We didn’t manage a doggy walk yesterday – something to do with a bout of Jeremy Kyle Lassitude, waiting for some all-important DNA results or something.
Anyway, we managed today. This is the seventh doggy walk, and those readers blessed with a gift for mathematics as related to the interpretation of calendars, will appreciate that this ought to be the last doggy walk, cos there’s seven days in a week. Even though it’s taken a couple of weeks. Nerds with a gift for worrying about fine detail may well remark on the fact that a year, on average, has 52.14286 weeks in it. This number is apparently extremely useful when calculating the payable lump sum and annual pension of an NHS superannuation scheme payout, which, when linked to the amount outstanding on a mortgage and the monthly amount being paid, together with how much it costs to go to work, would help any determined-to-retire NHS workforce planning manager who is a bit fed-up to calculate exactly when would be a good time to abandon ship and spend the remaining days of his life walking the fecking dog.
So, today we went South, along the really old road that used to go to Crook from the South but which was replaced by a newer road some time later. This starts in an industrial estate and ends somewhere a bit South of Howden-le-Wear. We just went as far as Howden-le-Wear.
Howden has some interesting things in it.
First, there’s the Australian Hotel – named after one William Walton who made a fortune in Australia and spent most of it here (apparently). Next, there’s a funeral parlour, a local shop, a petrol station and a wurlitzer organ.
Then, (yes, I did say there was a wurlitzer organ. A Mighty Wurlitzer, as it happens) (Responds to Google) – then there’s Hill 60. Hill 60 is quite close to Jubilee Park and is, a bit mundanely, perhaps, an old pit heap. It was named by soldiers returning from Flanders in the Great War for Civilisation as it reminded them somewhat of similar battlefield hills over there. There’s not many pit heaps left. This is but a small one but Pieman’s view is that it ought to be preserved. I don’t have a view cos I’m a dog, innit?
The grid reference appears to identify this heap as belonging to Howden Colliery. This operated from the 1860’s to September 1907 and produced mainly industrial coal and coking coal and employed 262 men at it’s height (or depth!) in 1896.
Ten accidental deaths are recorded, the youngest being one George Alderson aged 14 who was a “driver” – that is to say that he drove the ponies which pulled the tubs. One fateful day in 1890 he fell off the limbers and was run over by the tubs.
In order to get some contours in, we then climbed Rumby Hill Lane which is mainly occupied by people driving too fast and we returned back to lower altitudes via an old tramway which used to lead from Watergate Lane to Bitchburn Colliery.

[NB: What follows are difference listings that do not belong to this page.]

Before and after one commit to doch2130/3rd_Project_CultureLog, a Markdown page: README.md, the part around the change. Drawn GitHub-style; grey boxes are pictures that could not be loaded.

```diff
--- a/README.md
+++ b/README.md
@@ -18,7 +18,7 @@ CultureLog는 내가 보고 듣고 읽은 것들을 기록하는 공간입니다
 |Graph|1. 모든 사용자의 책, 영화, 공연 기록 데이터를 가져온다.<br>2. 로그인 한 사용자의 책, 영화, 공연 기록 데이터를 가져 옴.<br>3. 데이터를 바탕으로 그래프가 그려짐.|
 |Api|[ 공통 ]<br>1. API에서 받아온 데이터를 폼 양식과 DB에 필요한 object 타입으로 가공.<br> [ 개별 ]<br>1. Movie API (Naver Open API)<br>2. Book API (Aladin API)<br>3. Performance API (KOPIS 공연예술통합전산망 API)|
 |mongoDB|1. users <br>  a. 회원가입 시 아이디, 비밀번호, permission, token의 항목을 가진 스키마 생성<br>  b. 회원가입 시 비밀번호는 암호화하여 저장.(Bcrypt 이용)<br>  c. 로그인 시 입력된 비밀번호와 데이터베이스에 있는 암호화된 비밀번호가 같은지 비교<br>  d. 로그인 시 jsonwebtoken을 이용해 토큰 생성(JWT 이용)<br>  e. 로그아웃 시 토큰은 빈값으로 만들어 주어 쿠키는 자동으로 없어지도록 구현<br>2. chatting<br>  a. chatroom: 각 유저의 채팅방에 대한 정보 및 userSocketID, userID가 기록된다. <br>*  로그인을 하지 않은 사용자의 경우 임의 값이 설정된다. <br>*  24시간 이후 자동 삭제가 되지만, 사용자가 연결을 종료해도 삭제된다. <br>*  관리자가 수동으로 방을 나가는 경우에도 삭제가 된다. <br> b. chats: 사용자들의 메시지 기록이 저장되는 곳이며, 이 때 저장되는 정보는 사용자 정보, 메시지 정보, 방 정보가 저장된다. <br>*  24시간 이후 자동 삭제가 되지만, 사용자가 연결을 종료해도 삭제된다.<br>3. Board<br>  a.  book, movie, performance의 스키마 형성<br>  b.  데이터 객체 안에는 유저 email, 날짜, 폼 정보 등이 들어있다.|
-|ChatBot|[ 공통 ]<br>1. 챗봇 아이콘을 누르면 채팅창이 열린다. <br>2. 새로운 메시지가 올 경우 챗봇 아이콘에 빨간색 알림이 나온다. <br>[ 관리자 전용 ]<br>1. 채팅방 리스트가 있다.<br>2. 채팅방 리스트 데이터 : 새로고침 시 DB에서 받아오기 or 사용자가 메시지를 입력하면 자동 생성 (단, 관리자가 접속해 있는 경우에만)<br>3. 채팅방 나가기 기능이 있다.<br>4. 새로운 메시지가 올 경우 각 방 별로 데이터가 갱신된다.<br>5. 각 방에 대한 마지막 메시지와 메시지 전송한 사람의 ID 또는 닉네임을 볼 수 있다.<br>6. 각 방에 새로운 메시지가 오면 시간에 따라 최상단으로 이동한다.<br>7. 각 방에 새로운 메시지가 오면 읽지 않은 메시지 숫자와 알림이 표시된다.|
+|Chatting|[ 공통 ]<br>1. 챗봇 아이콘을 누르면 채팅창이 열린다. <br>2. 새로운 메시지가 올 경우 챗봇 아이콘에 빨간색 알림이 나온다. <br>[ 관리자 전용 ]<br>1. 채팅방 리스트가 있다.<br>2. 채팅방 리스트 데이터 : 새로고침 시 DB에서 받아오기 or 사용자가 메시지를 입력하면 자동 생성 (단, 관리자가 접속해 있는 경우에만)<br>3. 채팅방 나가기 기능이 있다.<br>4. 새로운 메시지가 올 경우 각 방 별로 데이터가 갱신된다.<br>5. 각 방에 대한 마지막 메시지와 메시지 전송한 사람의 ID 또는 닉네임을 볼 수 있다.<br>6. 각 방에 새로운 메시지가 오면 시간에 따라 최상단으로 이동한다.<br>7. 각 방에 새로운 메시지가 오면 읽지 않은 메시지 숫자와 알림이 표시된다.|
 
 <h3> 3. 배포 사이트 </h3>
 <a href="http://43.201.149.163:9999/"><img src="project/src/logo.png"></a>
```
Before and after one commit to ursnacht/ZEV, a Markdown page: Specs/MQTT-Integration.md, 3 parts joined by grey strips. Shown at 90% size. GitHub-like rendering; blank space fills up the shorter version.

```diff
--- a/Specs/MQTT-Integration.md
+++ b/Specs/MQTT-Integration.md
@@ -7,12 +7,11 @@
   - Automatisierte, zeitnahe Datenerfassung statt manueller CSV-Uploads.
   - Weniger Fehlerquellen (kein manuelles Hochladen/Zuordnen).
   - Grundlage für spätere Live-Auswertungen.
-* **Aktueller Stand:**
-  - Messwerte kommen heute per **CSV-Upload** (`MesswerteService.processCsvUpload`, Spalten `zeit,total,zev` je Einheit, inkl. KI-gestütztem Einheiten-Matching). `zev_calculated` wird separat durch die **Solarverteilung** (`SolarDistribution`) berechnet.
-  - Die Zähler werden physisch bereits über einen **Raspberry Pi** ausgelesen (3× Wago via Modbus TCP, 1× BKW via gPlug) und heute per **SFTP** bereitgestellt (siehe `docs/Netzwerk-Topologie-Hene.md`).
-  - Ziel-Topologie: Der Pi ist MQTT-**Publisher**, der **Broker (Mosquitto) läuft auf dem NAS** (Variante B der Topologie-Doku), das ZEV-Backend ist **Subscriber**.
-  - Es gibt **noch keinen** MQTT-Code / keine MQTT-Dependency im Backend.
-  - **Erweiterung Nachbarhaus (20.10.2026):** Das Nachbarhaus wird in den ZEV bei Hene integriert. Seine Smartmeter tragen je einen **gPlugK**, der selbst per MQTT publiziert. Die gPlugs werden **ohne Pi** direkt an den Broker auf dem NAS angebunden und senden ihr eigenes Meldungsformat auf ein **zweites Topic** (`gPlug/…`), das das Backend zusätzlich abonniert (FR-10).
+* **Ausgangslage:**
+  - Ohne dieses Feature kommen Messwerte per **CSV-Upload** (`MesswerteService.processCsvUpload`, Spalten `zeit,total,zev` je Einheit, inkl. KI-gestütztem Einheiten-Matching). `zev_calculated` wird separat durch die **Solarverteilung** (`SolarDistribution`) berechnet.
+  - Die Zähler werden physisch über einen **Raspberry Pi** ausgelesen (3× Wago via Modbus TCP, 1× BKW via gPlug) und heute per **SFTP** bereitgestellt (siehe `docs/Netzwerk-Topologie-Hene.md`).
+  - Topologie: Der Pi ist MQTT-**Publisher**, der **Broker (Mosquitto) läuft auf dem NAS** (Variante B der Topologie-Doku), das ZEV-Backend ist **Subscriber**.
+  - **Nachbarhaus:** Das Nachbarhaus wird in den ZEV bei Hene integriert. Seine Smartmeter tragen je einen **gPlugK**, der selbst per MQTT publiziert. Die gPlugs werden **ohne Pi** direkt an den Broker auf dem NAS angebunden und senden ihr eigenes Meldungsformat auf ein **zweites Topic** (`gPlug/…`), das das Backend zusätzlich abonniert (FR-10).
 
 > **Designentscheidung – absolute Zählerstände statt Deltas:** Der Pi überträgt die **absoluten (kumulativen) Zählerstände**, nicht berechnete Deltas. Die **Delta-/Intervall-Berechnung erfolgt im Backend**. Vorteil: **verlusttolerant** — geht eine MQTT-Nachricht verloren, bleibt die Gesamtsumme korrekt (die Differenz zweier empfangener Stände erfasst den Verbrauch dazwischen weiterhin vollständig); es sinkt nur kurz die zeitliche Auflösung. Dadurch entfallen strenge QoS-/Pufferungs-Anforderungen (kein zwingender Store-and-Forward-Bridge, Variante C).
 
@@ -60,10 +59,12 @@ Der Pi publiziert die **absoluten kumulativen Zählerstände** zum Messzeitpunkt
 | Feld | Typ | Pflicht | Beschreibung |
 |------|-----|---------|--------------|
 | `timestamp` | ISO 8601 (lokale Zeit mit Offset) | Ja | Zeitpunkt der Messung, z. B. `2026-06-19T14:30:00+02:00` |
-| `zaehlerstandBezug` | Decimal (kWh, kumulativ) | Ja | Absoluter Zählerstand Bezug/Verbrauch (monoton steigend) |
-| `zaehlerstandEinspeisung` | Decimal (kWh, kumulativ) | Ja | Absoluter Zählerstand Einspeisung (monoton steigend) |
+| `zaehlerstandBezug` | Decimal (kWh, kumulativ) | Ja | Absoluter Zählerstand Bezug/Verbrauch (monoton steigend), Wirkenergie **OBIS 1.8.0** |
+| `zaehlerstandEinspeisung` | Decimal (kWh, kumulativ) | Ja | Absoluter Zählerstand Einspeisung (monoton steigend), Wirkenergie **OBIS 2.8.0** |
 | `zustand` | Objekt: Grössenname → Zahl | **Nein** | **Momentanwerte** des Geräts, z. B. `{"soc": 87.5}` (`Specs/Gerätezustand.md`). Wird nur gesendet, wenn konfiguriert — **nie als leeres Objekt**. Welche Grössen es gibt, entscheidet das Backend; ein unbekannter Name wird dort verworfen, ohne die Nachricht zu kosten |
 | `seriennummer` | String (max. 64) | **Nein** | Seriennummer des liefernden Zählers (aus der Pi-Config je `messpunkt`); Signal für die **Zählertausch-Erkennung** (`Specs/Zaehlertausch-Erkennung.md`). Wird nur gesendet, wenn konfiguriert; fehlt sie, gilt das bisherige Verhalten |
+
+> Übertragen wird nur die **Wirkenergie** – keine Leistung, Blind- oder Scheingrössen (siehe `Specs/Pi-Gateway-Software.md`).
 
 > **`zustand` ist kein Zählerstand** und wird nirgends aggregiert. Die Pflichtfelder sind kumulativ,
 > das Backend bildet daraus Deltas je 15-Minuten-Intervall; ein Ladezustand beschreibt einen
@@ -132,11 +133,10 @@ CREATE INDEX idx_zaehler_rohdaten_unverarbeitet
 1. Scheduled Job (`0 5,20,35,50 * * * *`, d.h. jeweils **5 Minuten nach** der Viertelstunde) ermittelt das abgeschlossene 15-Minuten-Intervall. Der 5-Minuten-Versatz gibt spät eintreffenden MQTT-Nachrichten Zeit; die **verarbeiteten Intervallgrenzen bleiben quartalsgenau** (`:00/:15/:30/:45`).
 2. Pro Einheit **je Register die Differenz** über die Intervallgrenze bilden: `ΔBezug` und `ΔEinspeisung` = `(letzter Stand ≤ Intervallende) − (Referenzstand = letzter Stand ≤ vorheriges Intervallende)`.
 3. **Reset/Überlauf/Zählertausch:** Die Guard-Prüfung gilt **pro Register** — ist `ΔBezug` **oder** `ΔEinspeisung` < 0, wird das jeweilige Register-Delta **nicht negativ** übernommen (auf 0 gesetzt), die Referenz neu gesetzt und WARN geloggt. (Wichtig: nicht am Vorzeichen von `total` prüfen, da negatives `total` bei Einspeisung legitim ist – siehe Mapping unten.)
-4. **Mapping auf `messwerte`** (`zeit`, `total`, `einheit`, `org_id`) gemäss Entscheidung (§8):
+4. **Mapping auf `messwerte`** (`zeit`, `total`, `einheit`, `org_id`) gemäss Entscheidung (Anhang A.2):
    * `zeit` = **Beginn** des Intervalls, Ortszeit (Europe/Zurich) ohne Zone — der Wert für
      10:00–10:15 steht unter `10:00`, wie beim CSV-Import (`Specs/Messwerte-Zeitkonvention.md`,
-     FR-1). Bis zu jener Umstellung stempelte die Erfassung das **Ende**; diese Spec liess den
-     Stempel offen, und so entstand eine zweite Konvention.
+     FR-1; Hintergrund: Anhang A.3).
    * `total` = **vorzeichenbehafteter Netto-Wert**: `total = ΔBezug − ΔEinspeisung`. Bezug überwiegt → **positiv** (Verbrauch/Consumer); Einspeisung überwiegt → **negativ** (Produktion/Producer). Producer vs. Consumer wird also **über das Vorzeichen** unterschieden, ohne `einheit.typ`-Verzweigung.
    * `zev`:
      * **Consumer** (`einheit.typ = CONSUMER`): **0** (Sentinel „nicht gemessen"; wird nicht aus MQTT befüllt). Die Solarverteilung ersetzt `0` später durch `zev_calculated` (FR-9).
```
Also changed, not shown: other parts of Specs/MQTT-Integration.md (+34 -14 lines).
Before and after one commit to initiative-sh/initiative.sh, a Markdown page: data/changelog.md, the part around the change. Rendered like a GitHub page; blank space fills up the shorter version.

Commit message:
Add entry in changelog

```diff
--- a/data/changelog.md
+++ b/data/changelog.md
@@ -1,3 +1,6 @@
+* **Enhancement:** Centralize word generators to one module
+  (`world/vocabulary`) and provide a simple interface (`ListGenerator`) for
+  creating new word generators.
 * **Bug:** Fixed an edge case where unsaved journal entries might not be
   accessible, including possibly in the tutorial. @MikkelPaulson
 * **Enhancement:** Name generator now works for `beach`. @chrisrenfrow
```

This colliery is now mainly under the industrial estate where we began. It was a biggun, though, apparently.
We might do other doggy walks should anything interesting happen..
This walk was 6.65 km (about 4 miles) and 105 metres of upness. So, it’s pretty easy.
Faxaninfo about Co Durham’s mines can be accessed on by clicking here - durham mining museum